== What is being asked ==
Search the listing for the word "super" and return each line that contains it.

··· Given information

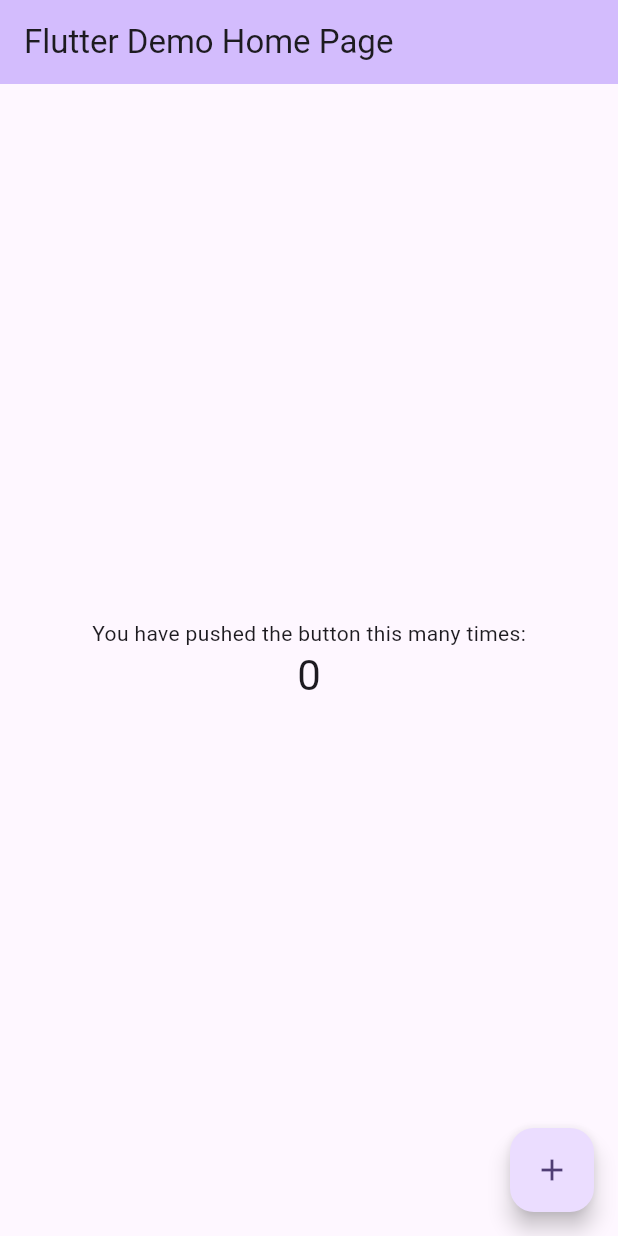
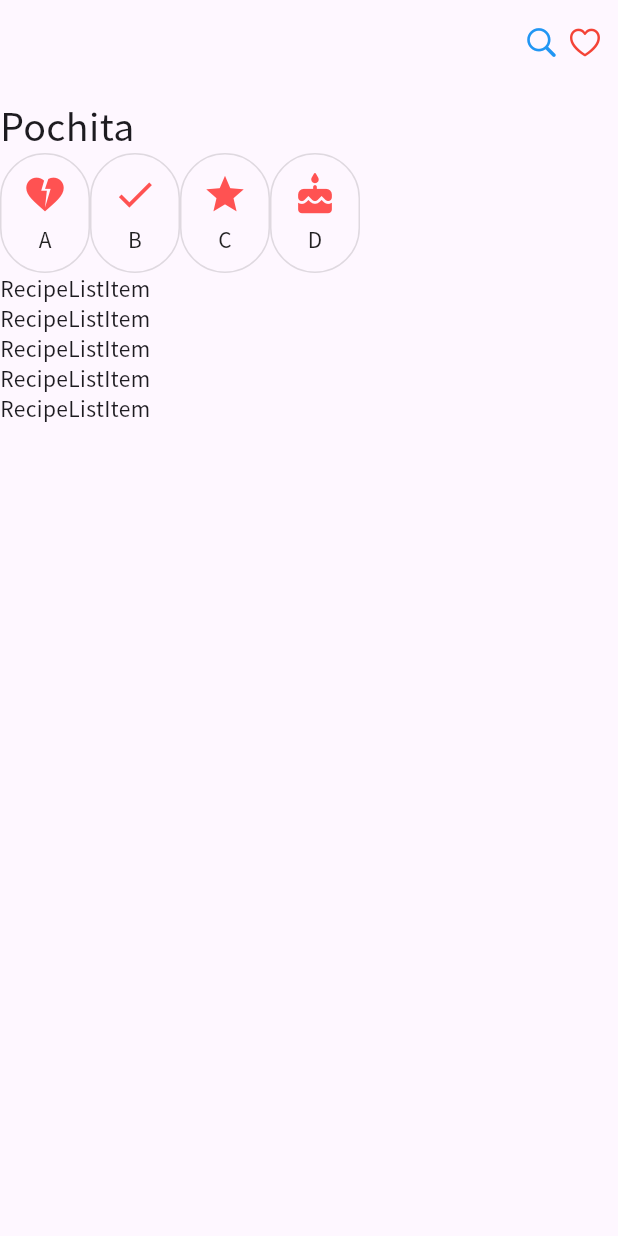
Before and after one commit to junseok1925/flutter_project, a Flutter app: the screen it shows after launch, on a phone screen of 412 x 824 dp. Run offline on Flutter 3.47's test engine with Material 3 defaults, Android fonts, the phone set to English and light mode, and no system bars.

Commit message:
feat : appbar, Icon, title, menuIcon 생성

```diff
--- a/flutter_recipe_app/lib/main.dart
+++ b/flutter_recipe_app/lib/main.dart
@@ -1,4 +1,8 @@
+import 'package:flutter/cupertino.dart';
 import 'package:flutter/material.dart';
+import 'package:flutter_recipe_app/recipe_list%20item.dart';
+import 'package:flutter_recipe_app/recipe_menu.dart';
+import 'package:flutter_recipe_app/recipe_title.dart';
 
 void main() {
   runApp(const MyApp());
@@ -11,112 +15,45 @@ class MyApp extends StatelessWidget {
   @override
   Widget build(BuildContext context) {
     return MaterialApp(
-      title: 'Flutter Demo',
-      theme: ThemeData(
-        // This is the theme of your application.
-        //
-        // TRY THIS: Try running your application with "flutter run". You'll see
-        // the application has a purple toolbar. Then, without quitting the app,
-        // try changing the seedColor in the colorScheme below to Colors.green
-        // and then invoke "hot reload" (save your changes or press the "hot
-        // reload" button in a Flutter-supported IDE, or press "r" if you used
-        // the command line to start the app).
-        //
-        // Notice that the counter didn't reset back to zero; the application
-        // state is not lost during the reload. To reset the state, use hot
-        // restart instead.
-        //
-        // This works for code too, not just values: Most code changes can be
-        // tested with just a hot reload.
-        colorScheme: ColorScheme.fromSeed(seedColor: Colors.deepPurple),
+        debugShowCheckedModeBanner: false,
+        theme: ThemeData(fontFamily: 'NotoSansKR'),
+        home: RecipePage());
+  }
+}
+
+class RecipePage extends StatelessWidget {
+  @override
+  Widget build(BuildContext context) {
+    // TODO: implement build
+    return Scaffold(
+      appBar: AppBar(
+        actions: [
+          Icon(
+            CupertinoIcons.search,
+            color: Colors.blue,
+            size: 24,
+          ),
+          SizedBox(width: 5),
+          Icon(
+            CupertinoIcons.heart,
+            color: Colors.red,
+            size: 24,
+          ),
+          SizedBox(width: 10),
+        ],
       ),
-      home: const MyHomePage(title: 'Flutter Demo Home Page'),
+      body: Column(
+        crossAxisAlignment: CrossAxisAlignment.start,
+        children: [
+          RecipeTitle(),
+          RecipeMenu(),
+          RecipeListItem(),
+          RecipeListItem(),
+          RecipeListItem(),
+          RecipeListItem(),
+          RecipeListItem(),
+        ],
+      ),
     );
   }
 }
-
-class MyHomePage extends StatefulWidget {
-  const MyHomePage({super.key, required this.title});
-
-  // This widget is the home page of your application. It is stateful, meaning
-  // that it has a State object (defined below) that contains fields that affect
-  // how it looks.
-
-  // This class is the configuration for the state. It holds the values (in this
-  // case the title) provided by the parent (in this case the App widget) and
-  // used by the build method of the State. Fields in a Widget subclass are
-  // always marked "final".
-
-  final String title;
-
-  @override
-  State<MyHomePage> createState() => _MyHomePageState();
-}
-
-class _MyHomePageState extends State<MyHomePage> {
-  int _counter = 0;
-
-  void _incrementCounter() {
-    setState(() {
-      // This call to setState tells the Flutter framework that something has
-      // changed in this State, which causes it to rerun the build method below
-      // so that the display can reflect the updated values. If we changed
-      // _counter without calling setState(), then the build method would not be
-      // called again, and so nothing would appear to happen.
-      _counter++;
-    });
-  }
-
-  @override
-  Widget build(BuildContext context) {
-    // This method is rerun every time setState is called, for instance as done
-    // by the _incrementCounter method above.
-    //
-    // The Flutter framework has been optimized to make rerunning build methods
-    // fast, so that you can just rebuild anything that needs updating rather
-    // than having to individually change instances of widgets.
-    return Scaffold(
-      appBar: AppBar(
-        // TRY THIS: Try changing the color here to a specific color (to
-        // Colors.amber, perhaps?) and trigger a hot reload to see the AppBar
-        // change color while the other colors stay the same.
-        backgroundColor: Theme.of(context).colorScheme.inversePrimary,
-        // Here we take the value from the MyHomePage object that was created by
-        // the App.build method, and use it to set our appbar title.
-        title: Text(widget.title),
-      ),
-      body: Center(
-        // Center is a layout widget. It takes a single child and positions it
-        // in the middle of the parent.
-        child: Column(
-          // Column is also a layout widget. It takes a list of children and
-          // arranges them vertically. By default, it sizes itself to fit its
-          // children horizontally, and tries to be as tall as its parent.
-          //
-          // Column has various properties to control how it sizes itself and
-          // how it positions its children. Here we use mainAxisAlignment to
-          // center the children vertically; the main axis here is the vertical
-          // axis because Columns are vertical (the cross axis would be
-          // horizontal).
-          //
-          // TRY THIS: Invoke "debug painting" (choose the "Toggle Debug Paint"
-          // action in the IDE, or press "p" in the console), to see the
-          // wireframe for each widget.
-          mainAxisAlignment: MainAxisAlignment.center,
-          children: <Widget>[
-            const Text('You have pushed the button this many times:'),
-            Text(
-              '$_counter',
-              style: Theme.of(context).textTheme.headlineMedium,
-            ),
-          ],
-        ),
-      ),
-      floatingActionButton: FloatingActionButton(
-        onPressed: _incrementCounter,
-        tooltip: 'Increment',
-        child: const Icon(Icons.add),
-      ), // This trailing comma makes auto-formatting nicer for build methods.
-    );
-  }
-}
--- /dev/null
+++ b/flutter_recipe_app/lib/recipe_list item.dart
@@ -0,0 +1,8 @@
+import 'package:flutter/material.dart';
+
+class RecipeListItem extends StatelessWidget {
+  @override
+  Widget build(BuildContext context) {
+    return Text('RecipeListItem');
+  }
+}
--- /dev/null
+++ b/flutter_recipe_app/lib/recipe_menu.dart
@@ -0,0 +1,56 @@
+import 'package:flutter/material.dart';
+
+class RecipeMenu extends StatelessWidget {
+  @override
+  Widget build(BuildContext context) {
+    return Row(
+      children: [
+        // 추출한 MenuItem 위젯을 재사용.
+        // 아이콘과 텍스트만 다르게 전달해 동일한 디자인의 다른 메뉴 생성.
+        MenuItem(icon: Icons.heart_broken, text: 'A'),
+        MenuItem(icon: Icons.check, text: 'B'),
+        MenuItem(icon: Icons.star, text: 'C'),
+        MenuItem(icon: Icons.cake_rounded, text: 'D'),
+      ],
+    );
+  }
+}
+
+// 하나의 메뉴 아이템을 표현하는 독립적인 위젯
+// StatelessWidget으로 만들어, 고정된 UI 구조를 유지하고
+// 외부에서 데이터(아이콘, 텍스트)만 전달받아 표시함
+class MenuItem extends StatelessWidget {
+  final IconData icon; // 외부에서 아이콘 데이터를 받기 위한 필드
+  final String text; // 외부에서 텍스트 데이터를 받기 위한 필드
+
+  const MenuItem({
+    super.key,
+    required this.icon, // 반드시 전달받아야 함 (required)
+    required this.text,
+  });
+
+  @override
+  Widget build(BuildContext context) {
+    return Container(
+      width: 60,
+      height: 80,
+      decoration: BoxDecoration(
+        borderRadius: BorderRadius.circular(30),
+        border: Border.all(color: Colors.black12),
+      ),
+      child: Column(
+        mainAxisAlignment: MainAxisAlignment.center,
+        children: [
+          // 전달받은 아이콘 데이터로 위젯 생성
+          Icon(icon, color: Colors.redAccent, size: 30),
+          SizedBox(height: 5),
+          // 전달받은 텍스트 데이터로 위젯 생성
+          Text(
+            text,
+            style: TextStyle(color: Colors.black87),
+          ),
+        ],
+      ),
+    );
+  }
+}
--- /dev/null
+++ b/flutter_recipe_app/lib/recipe_title.dart
@@ -0,0 +1,14 @@
+import 'package:flutter/material.dart';
+
+class RecipeTitle extends StatelessWidget {
+  @override
+  Widget build(BuildContext context) {
+    return Padding(
+      padding: const EdgeInsets.only(top: 10),
+      child: Text(
+        'Pochita',
+        style: TextStyle(fontSize: 25),
+      ),
+    );
+  }
+}
```
Also changed, not shown: flutter_recipe_app/pubspec.yaml (+30 -21 lines), flutter_recipe_app/assets/images/1.JPG (added), flutter_recipe_app/assets/images/2.JPG (added), flutter_recipe_app/assets/images/3.JPG (added), flutter_recipe_app/assets/images/4.JPG (added), flutter_recipe_app/pubspec.lock (added), 16 other files.
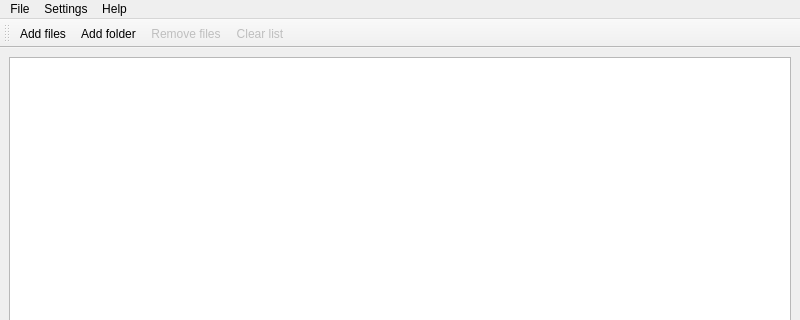
Qt form mainwindow.ui (bulkware/bwenc) before a commit; both pictures show x 0 to 800 and y 0 to 320 of the 800 by 600 pixel window.
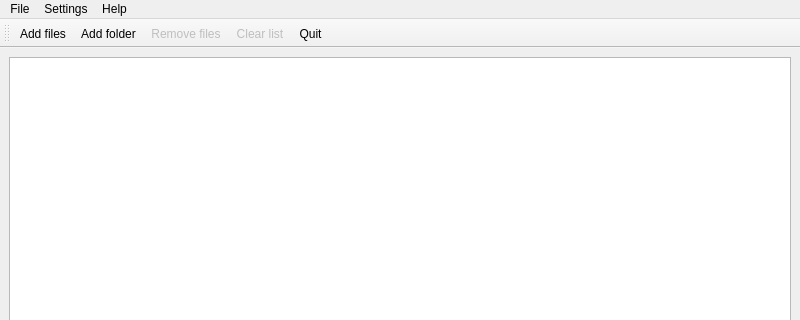
The same form after that commit.

Commit message: Version 1.3.0 with quit-button added to toolbar.

Patch:
```diff
--- a/mainwindow.ui
+++ b/mainwindow.ui
@@ -162,6 +162,7 @@
    <addaction name="actionAddFolder"/>
    <addaction name="actionRemoveFiles"/>
    <addaction name="actionClearList"/>
+   <addaction name="actionQuit"/>
   </widget>
   <action name="actionQuit">
    <property name="text">
```
Left out of the diff: 2 changed lines with no effect on the pictures. The commit also changes 32 other files.
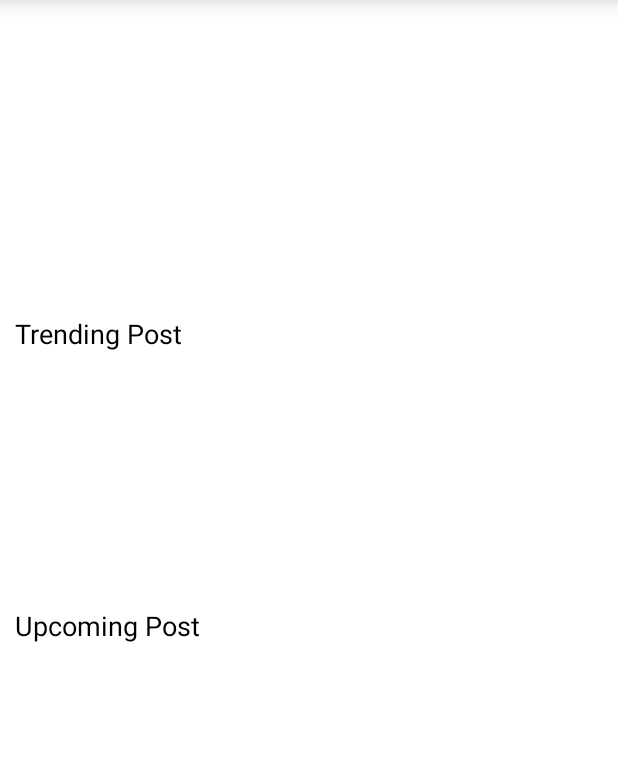
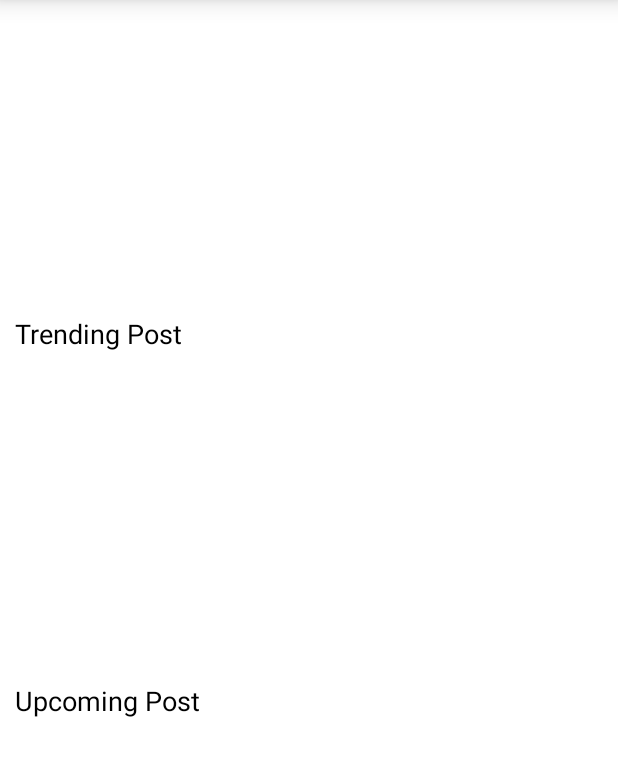
Before and after one commit to ViditSavaliya19/Brand_Post_App, an Android app: the screen it shows after launch (MainActivity), on a phone screen of 412 x 824 dp, the part 84-860 px from its top. Run offline under Robolectric (Android 15) with nearby library versions, the phone set to English and light mode, and no system bars; pictures from the network do not load.

Commit message:
23/09/21

```diff
--- a/app/build.gradle
+++ b/app/build.gradle
@@ -39,5 +39,6 @@ dependencies {
     implementation 'com.flying.xiaopo:sticker:1.6.0'
     implementation 'com.squareup.retrofit2:retrofit:2.9.0'
     implementation 'com.squareup.retrofit2:converter-gson:2.9.0'
-    implementation 'com.squareup.okhttp3:logging-interceptor:3.3.1'
+    implementation 'com.github.bumptech.glide:glide:4.12.0'
+    annotationProcessor 'com.github.bumptech.glide:compiler:4.12.0'
 }
--- /dev/null
+++ b/app/src/main/java/com/example/brand_post/Activity/SpleshActivity.java
@@ -0,0 +1,42 @@
+package com.example.brand_post.Activity;
+
+import androidx.appcompat.app.AppCompatActivity;
+
+import android.content.Intent;
+import android.os.Bundle;
+import android.os.Handler;
+import android.os.Parcelable;
+
+import com.example.brand_post.MainActivity;
+import com.example.brand_post.R;
+import com.example.brand_post.Util.Constant;
+import com.example.brand_post.Util.PostModel;
+
+import java.io.Serializable;
+import java.util.ArrayList;
+import java.util.List;
+
+public class SpleshActivity extends AppCompatActivity {
+    public static List<PostModel> postModelList = new ArrayList<PostModel>();
+
+    @Override
+    protected void onCreate(Bundle savedInstanceState) {
+        super.onCreate(savedInstanceState);
+        setContentView(R.layout.activity_splesh);
+
+        new Handler().postDelayed(new Runnable() {
+            @Override
+            public void run() {
+                Intent intent=new Intent(SpleshActivity.this,MainActivity.class);
+                startActivity(intent);
+            }
+        },5000);
+    }
+
+    @Override
+    protected void onStart() {
+        Constant constant=new Constant();
+        postModelList = constant.GetData();
+        super.onStart();
+    }
+}
--- a/app/src/main/java/com/example/brand_post/Adapter/Rv_Adapter.java
+++ b/app/src/main/java/com/example/brand_post/Adapter/Rv_Adapter.java
@@ -1,25 +1,32 @@
 package com.example.brand_post.Adapter;
 
-import static com.example.brand_post.Util.Constant.postModelList;
+import static com.example.brand_post.Util.Constant.imageLink;
 
 import android.app.Activity;
+import android.util.Log;
 import android.view.LayoutInflater;
 import android.view.View;
 import android.view.ViewGroup;
+import android.widget.ImageView;
 import android.widget.TextView;
-
 import androidx.annotation.NonNull;
 import androidx.recyclerview.widget.RecyclerView;
-
+import com.bumptech.glide.Glide;
 import com.example.brand_post.MainActivity;
 import com.example.brand_post.R;
+import com.example.brand_post.Util.PostModel;
+
+import java.util.List;
 
 public class Rv_Adapter extends RecyclerView.Adapter<Rv_Adapter.viewData> {
 
     Activity activity;
+    List<PostModel> list;
+    private String TAG;
 
-    public Rv_Adapter(MainActivity mainActivity) {
+    public Rv_Adapter(MainActivity mainActivity, List<PostModel> postModelList) {
         activity=mainActivity;
+        list=postModelList;
     }
 
     @NonNull
@@ -31,20 +38,28 @@ public class Rv_Adapter extends RecyclerView.Adapter<Rv_Adapter.viewData> {
 
     @Override
     public void onBindViewHolder(@NonNull viewData holder, int position) {
-        holder.txt.setText(postModelList.get(position).getimage_name());
+        Log.e(TAG, "=============>> "+imageLink+""+list.get(position).getimage_name());
+        Glide.with(activity)
+                .load(imageLink+""+list.get(position).getimage_name().toString())
+                .centerCrop()
+                .into(holder.image_view);
+        holder.txt.setText(list.get(position).getimage_name());
+
     }
 
     @Override
     public int getItemCount() {
-        return postModelList.size();
+        return list.size();
     }
 
     class viewData extends RecyclerView.ViewHolder {
         private final TextView txt;
+        private final ImageView image_view;
 
         public viewData(@NonNull View itemView) {
             super(itemView);
             txt=itemView.findViewById(R.id.txt);
+            image_view=itemView.findViewById(R.id.image_view);
         }
     }
 }
--- a/app/src/main/java/com/example/brand_post/MainActivity.java
+++ b/app/src/main/java/com/example/brand_post/MainActivity.java
@@ -1,4 +1,7 @@
 package com.example.brand_post;
+
+
+import static com.example.brand_post.Activity.SpleshActivity.postModelList;
 
 import androidx.appcompat.app.AppCompatActivity;
 import androidx.cardview.widget.CardView;
@@ -12,10 +15,13 @@ import android.view.View;
 import com.example.brand_post.Activity.Editing_post;
 import com.example.brand_post.Adapter.Rv_Adapter;
 import com.example.brand_post.Util.Constant;
+import com.example.brand_post.Util.PostModel;
+
+import java.util.ArrayList;
+import java.util.List;
 
 public class MainActivity extends AppCompatActivity {
 
-    private CardView festival_post;
     private RecyclerView recycler_trending;
 
     @Override
@@ -23,32 +29,17 @@ public class MainActivity extends AppCompatActivity {
         super.onCreate(savedInstanceState);
         setContentView(R.layout.activity_main);
 
-        intiView();
-
-
+        recycler_trending=findViewById(R.id.recycler_trending);
+        Recycler_view();
     }
-
-    private void intiView() {
-
-        recycler_trending=findViewById(R.id.recycler_trending);
-
-        Recycler_view();
-
-    }
-
 
     void Recycler_view()
     {
-        Rv_Adapter adapter=new Rv_Adapter(MainActivity.this);
+
+        Rv_Adapter adapter=new Rv_Adapter(MainActivity.this,postModelList);
         RecyclerView.LayoutManager layoutManager=new LinearLayoutManager(MainActivity.this,RecyclerView.HORIZONTAL,false);
         recycler_trending.setLayoutManager(layoutManager);
         recycler_trending.setAdapter(adapter);
     }
 
-    @Override
-    protected void onStart() {
-        super.onStart();
-        Constant constant=new Constant();
-        constant.GetData();
-    }
 }
--- a/app/src/main/java/com/example/brand_post/Util/Constant.java
+++ b/app/src/main/java/com/example/brand_post/Util/Constant.java
@@ -10,10 +10,13 @@ import retrofit2.Callback;
 import retrofit2.Response;
 
 public class Constant {
-        public static List <PostModel> postModelList=new ArrayList<PostModel>();
 
-       public void GetData()
-        {
+
+    public  static String imageLink="http://satkaivalsaheb.xyz/app/html/images/";
+    public List<PostModel> postModelList = new ArrayList<PostModel>();
+
+
+    public List<PostModel> GetData() {
 
         Api_Inter apiInterface = Api.getData().create(Api_Inter.class);
         apiInterface.getUser().enqueue(new Callback<List<PostModel>>() {
@@ -33,7 +36,7 @@ public class Constant {
                         String body4 = user.get(i).getf_date();
                         String body5 = user.get(i).getlangauge();
 
-                            PostModel model=new PostModel();
+                        PostModel model = new PostModel();
                         model.setf_date(body4);
                         model.setId(id);
                         model.setlangauge(body5);
@@ -47,17 +50,23 @@ public class Constant {
                         Log.e("demoo", "title   : " + title);
                         Log.e("demoo", "body    : " + body);
                         Log.e("demoo", "-------------------------------------------------");
+                        Log.e("TAG", "=============>> "+imageLink+""+postModelList.get(0).getimage_name());
+
 
 
                     }
                 }
 
+
             }
 
             @Override
             public void onFailure(Call<List<PostModel>> call, Throwable t) {
-                        Log.e("Error","=============>>>>>"+t.getMessage());
+                Log.e("Error", "=============>>>>>" + t.getMessage());
             }
         });
+
+        return postModelList;
+
     }
 }
--- a/app/src/main/res/layout/activity_main.xml
+++ b/app/src/main/res/layout/activity_main.xml
@@ -44,7 +44,7 @@
 
         <androidx.recyclerview.widget.RecyclerView
             android:layout_width="match_parent"
-            android:layout_height="150dp"
+            android:layout_height="200dp"
             android:id="@+id/recycler_trending"
             android:layout_marginTop="10dp"/>
 
```
Also changed, not shown: app/src/main/AndroidManifest.xml (+12 -5 lines), app/src/main/res/layout/activity_splesh.xml (added, +9 -0 lines), app/src/main/res/layout/item_list.xml (+6 -4 lines). Lines whose indentation alone changed are shown as unchanged.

······

== Solution to this problem ==
-  const MyHomePage({super.key, required this.title});
+    super.key,
+        super.onCreate(savedInstanceState);
+        super.onStart();
             super(itemView);
         super.onCreate(savedInstanceState);
-        super.onStart();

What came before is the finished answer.